Re-blogged from my blog over at Christlinkd.com:
This year, I’m going to make it a point with my children to focus on the first Thanksgiving and the role that God had in it.
The First Thanksgiving
In September 1620, the Pilgrims left England for the New World. The trip took over two months and was very hard on the passengers (just over 100 people). Enduring the elements and the storms of the open sea, the Pilgrims held fast to their mission and relied on Divine Providence to survive. They finally arrived in what is now Massachusetts at the end of November 1620. After several days searching for a suitable place to disembark, they chose what they called Plymouth Rock on December 11. Before stepping foot on land, they signed the Mayflower Compact, which is referred to as America’s first document of civil government.
The Pilgrims leaned heavily on prayer, and that was the first thing they did upon arrival. Unfortunately, they were not ready for the realities of a Massachusetts winter, and almost half of them succumbed to starvation or sickness before the spring of 1621. It is said that at one point their daily food ration was down to five kernels of corn each. But then- Hope. A trading vessel arrived, and the Pilgrims traded beaver pelts for corn.
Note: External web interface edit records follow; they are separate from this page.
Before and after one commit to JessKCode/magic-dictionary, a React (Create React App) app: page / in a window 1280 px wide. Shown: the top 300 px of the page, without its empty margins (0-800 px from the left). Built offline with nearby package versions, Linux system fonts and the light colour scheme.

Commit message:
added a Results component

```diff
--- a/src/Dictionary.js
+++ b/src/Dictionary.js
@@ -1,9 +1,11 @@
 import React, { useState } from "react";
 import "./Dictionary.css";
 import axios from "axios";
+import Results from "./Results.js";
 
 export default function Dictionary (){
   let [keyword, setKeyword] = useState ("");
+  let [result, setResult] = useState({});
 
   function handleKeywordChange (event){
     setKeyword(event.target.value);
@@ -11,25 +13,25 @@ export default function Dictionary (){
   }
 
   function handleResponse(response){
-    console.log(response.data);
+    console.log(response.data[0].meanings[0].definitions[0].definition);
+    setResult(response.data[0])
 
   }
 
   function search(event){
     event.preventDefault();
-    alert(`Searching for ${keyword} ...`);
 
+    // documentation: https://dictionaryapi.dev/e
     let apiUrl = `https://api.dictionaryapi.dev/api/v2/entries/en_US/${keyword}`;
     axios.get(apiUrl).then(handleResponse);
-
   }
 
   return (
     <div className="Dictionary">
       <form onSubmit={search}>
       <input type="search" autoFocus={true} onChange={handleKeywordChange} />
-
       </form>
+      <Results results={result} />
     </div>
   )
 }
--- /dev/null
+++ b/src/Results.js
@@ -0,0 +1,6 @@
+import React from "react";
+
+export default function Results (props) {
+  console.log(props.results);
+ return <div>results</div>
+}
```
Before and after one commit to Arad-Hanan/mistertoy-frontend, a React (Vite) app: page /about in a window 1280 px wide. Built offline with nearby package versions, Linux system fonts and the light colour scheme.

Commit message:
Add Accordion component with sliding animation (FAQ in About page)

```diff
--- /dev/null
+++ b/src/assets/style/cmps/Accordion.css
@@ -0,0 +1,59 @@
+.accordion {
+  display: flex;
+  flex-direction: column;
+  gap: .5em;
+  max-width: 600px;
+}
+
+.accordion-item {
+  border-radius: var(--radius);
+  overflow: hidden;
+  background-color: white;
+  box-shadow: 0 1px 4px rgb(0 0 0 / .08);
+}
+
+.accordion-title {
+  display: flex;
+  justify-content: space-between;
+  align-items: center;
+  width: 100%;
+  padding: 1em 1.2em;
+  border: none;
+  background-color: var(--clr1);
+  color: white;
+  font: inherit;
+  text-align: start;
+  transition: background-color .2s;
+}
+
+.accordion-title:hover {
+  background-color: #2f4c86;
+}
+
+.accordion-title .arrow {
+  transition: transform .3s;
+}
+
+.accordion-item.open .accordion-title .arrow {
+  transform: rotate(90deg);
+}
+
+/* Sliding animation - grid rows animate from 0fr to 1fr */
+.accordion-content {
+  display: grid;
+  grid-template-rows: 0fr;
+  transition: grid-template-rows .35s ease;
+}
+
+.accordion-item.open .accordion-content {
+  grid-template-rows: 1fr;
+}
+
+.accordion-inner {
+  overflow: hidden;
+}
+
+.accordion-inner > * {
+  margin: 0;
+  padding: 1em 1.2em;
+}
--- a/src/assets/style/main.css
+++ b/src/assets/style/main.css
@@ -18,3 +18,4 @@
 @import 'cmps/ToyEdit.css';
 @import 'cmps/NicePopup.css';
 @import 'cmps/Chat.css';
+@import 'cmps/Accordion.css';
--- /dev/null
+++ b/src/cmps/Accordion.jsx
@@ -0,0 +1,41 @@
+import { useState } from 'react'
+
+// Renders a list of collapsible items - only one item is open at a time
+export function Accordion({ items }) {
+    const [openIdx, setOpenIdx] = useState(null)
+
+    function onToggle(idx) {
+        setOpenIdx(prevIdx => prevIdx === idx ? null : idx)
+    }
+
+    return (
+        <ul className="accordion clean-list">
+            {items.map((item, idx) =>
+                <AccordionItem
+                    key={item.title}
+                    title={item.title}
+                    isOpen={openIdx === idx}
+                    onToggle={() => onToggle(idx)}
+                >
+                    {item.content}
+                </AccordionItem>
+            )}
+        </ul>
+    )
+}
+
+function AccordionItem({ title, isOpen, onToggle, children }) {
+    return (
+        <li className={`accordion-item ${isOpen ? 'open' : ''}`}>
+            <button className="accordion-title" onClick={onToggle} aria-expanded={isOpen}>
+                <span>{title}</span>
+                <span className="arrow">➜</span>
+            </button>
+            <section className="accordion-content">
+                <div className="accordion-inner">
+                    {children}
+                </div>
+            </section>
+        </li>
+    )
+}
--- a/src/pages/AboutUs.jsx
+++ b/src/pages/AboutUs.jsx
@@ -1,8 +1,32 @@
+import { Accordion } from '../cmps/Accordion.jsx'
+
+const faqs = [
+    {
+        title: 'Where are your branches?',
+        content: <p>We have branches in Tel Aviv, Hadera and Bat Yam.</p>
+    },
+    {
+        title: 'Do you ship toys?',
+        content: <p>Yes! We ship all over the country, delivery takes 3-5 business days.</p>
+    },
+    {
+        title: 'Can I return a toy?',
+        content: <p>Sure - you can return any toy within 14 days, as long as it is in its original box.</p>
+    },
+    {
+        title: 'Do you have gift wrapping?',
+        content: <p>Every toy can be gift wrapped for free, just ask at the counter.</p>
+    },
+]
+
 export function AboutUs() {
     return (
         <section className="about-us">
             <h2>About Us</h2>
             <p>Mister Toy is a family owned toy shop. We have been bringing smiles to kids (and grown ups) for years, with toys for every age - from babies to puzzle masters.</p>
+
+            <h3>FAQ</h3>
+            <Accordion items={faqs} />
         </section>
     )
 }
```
In the summer of 1621, assisted by Native Americans, most notably Squanto, who had accepted Jesus and become a Christian thanks to a Spanish monk after being captured and sold into slavery in Spain, the Pilgrims’ crops were plentiful. Squanto taught them to grow corn, use fertilizer, kill deer and fish. Governor William Bradford decreed December 13, 1621 a day of feasting and prayer so that the colonists could show gratitude that they were still alive. It was a three-day feast! Of Squanto, Governor Bradford said that he was “a special instrument of God for good beyond their expectations.”
Below are the joyful words of Pilgrim Edward Winslow, describing the first Thanksgiving.
“Our harvest being gotten in, our Governor sent four men on fowling so that we might, after a special manner, rejoice together after we had gathered the fruit of our labors. They four in one day killed as much fowl as… served the company almost a week… Many of the Indians [came] amongst us and… their greatest King, Massasoit, with some ninety men, whom for three days we entertained and feasted; and they went out and killed five deer, which they brought… And although it be not always so plentiful as it was at this time with us, yet BY THE GOODNESS OF GOD WE ARE… FAR FROM WANT.”
I just love those words from Mr. Winslow so much! You can practically see him smiling when you read them. How joyous and grateful the Pilgrims must have been! They were faithful to God and He provided for them. What a great message to share with our kids as we gather around the Thanksgiving table this month, almost 400 years later! God’s love never changes.
Here are some of my favorite verses to share with your kids this Thanksgiving.
Psalm 95:1-6 – O Come, let us sing for joy to the LORD; Let us shout joyfully to the rock of our salvation. Let us come before His presence with thanksgiving; Let us shout joyfully to Him with psalms. For the LORD is a great God, And a great King above all gods, in whose hand are the depths of the earth; the peaks of the mountains are His also. The sea is His, for it was He who made it; and His hands formed the dry land. Come, let us worship and bow down; Let us kneel before the LORD our Maker.
Colossians 3:15 – And let the peace of Christ rule in your hearts, to which indeed you were called in one body; and be thankful.
1 Thessalonians 5:18 – In everything give thanks: for this is the will of God in Christ Jesus concerning you.
As Christians, we are to be thankful and should be joyous all throughout the year, not just for one Thursday in November, but doesn’t reading the story of the Pilgrims just make your heart smile? I know it does mine, and that’s what I’ll be sharing at the table this year.
Image Credit: www.journeyofworship.com